As Bartlett puts it:

On its face, that was a shocking revelation. Ms. Graham and Mr. Sacks are colleagues at Harvard University. They are also married.
“Ms. Graham says it is not that simple. The two were not married in 1999, and Ms. Graham had not yet arrived at Harvard. They knew each other, she says, but not well. They married in 2000, the same year she moved to Harvard.”

The story gets much funnier, as Bartlett gets a series of excuses from all participants that are, truly, the stuff of poetry. Or litigation, or both – this being an American story, the end of it is that all sides are mounting up their lawyers. Graham claims that she had reservations about her role in the UGA contest.

But… “Documents that Mr. Cordle obtained from the Georgia press, however, do not seem to support that scenario. For instance, in a letter Mr. Ramke wrote in 1999 to the director of the press, he says that Ms. Graham "enthusiastically concurs" with his decision to pick Mr. Sacks's work.
Ms. Graham calls that wording a "big mistake" and points to another part of the letter in which Mr. Ramke says he would pick the manuscript "even if I were alone in the wilderness." Mr. Cordle also obtained through the request a page of prose written by Ms. Graham praising Mr. Sacks's book. She says that was nothing more than "jacket copy" that Mr. Ramke asked her to write. Mr. Ramke, however, says that judges -- whom he calls "outside readers" -- are asked to write a page or so about the manuscript "to be used as arguments for publishing the book."

However, the reach of rentseeking as a tool of analysis only goes so far. There is no reason to think Sacks’ poetry isn’t great – LI hasn’t read it. In fact, the universal perniciousness of rent seeking only appears to University of Chicago deluded eyes. Still, there is something enjoyable – something Dunciad like – about this farce.

Monday, May 16, 2005

the sycophants ball

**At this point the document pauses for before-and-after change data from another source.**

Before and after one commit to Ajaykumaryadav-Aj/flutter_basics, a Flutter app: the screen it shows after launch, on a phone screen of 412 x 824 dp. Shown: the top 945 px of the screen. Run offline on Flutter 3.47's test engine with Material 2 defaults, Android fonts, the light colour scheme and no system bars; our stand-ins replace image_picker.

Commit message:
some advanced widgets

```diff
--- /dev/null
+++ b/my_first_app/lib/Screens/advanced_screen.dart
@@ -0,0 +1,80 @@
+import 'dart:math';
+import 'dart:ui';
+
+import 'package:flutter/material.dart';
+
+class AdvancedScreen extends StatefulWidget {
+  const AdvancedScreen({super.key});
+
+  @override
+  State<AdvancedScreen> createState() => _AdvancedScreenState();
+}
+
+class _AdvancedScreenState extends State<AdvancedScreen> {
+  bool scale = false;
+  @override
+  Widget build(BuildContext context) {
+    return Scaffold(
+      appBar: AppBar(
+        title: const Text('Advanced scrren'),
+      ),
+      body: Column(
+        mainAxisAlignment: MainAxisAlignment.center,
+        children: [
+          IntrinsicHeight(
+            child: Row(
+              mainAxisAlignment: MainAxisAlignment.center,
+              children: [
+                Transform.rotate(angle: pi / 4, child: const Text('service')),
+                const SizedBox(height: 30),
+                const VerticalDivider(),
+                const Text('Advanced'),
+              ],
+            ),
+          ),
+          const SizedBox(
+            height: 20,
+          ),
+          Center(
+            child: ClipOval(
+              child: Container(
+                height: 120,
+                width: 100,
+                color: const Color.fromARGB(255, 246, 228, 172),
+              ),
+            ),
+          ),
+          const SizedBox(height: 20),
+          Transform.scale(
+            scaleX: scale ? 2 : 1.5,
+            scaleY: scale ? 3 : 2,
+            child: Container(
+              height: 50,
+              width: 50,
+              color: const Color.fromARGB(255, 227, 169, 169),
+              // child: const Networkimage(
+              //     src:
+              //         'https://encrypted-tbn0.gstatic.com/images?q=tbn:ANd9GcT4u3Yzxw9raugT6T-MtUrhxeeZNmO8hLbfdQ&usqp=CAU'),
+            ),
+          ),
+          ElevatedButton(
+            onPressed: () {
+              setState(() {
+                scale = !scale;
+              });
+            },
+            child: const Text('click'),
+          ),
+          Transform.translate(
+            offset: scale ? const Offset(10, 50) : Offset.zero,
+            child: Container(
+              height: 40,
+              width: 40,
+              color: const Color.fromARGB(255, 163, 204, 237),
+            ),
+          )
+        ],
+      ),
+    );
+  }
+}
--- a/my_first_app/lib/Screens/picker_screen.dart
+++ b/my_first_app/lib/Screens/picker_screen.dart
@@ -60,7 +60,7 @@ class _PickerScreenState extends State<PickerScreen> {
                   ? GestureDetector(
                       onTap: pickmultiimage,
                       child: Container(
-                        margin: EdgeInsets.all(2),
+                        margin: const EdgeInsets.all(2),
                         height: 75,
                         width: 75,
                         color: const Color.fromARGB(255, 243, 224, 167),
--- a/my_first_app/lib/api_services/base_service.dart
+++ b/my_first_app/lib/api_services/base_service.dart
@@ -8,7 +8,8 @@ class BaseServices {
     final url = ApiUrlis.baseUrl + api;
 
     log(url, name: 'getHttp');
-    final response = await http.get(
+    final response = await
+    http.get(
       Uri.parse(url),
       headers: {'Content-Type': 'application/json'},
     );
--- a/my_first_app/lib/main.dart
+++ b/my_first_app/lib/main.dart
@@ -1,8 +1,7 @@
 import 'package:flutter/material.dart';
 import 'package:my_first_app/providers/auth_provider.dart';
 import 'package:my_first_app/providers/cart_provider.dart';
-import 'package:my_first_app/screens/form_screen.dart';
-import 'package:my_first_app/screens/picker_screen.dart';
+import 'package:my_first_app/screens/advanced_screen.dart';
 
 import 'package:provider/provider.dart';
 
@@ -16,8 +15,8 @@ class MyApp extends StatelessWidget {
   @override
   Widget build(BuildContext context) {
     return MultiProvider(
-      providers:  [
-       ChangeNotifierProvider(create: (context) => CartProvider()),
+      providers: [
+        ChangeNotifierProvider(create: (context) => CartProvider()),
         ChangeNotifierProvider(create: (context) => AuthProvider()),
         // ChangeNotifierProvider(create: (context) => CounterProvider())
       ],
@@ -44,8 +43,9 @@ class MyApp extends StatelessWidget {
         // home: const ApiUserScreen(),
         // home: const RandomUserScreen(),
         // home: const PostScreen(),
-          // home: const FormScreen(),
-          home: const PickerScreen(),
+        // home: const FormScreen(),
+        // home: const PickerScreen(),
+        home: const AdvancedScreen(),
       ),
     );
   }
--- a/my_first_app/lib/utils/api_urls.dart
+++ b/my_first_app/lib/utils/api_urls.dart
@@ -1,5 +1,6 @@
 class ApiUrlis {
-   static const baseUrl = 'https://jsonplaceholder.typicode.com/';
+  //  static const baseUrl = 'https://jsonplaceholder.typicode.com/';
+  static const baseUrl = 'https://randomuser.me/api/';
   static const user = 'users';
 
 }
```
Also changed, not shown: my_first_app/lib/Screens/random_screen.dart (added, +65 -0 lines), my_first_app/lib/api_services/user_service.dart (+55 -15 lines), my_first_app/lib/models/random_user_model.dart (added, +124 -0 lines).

The Washington Post, in its infinite wisdom, decided to send a staff reporter to interview Phillip Johnson, the gray eminence behind the pseudo-science of Intelligent Design. This is interesting. Are they going to start letting the style section do reports on business, now? How about having a sports reporter do the Pentagon beat.

The article, of course, betrays Michael Powell’s powerful eighth grade education in biology, and his charming belief, which probably won him prizes in high school, that a newspaper story doesn’t take sides -- it deals with both sides of the question. He even wrote a very good essay on that in his English class, and Ms. Figworth marked it VERY IMPRESSIVE!

One doesn’t blame poor Mr. Powell – he truly seems prepared, if the question is, say, whether Star Wars one is better than Star Wars three – but the brothelkeeper who sent him on his task. As usual, the Washington Post’s response to the conservative establishment that runs D.C., now, is to fetch the bone. The bone, in this case, is the debasing of American education with nonsense.

We especially loved this sentence:

“Johnson and his followers, microbiologists and geologists and philosophers, debate in the language of science rather than Scripture.”

Because Powell obviously think that science is a debate, with people taking notes out of their files – yes, it is the debate club! He covered the debate club, once! He knows how to do this!

Oh, the Bush age. How I long for it to end.

Biden's foreign policy: let's bet everything on authoritarianism!

  And watch it all slip away (Por fin se va acabar) Or leave a garden for your kids to play (Jamás van a alcanzar)  --- The Black Angels, El...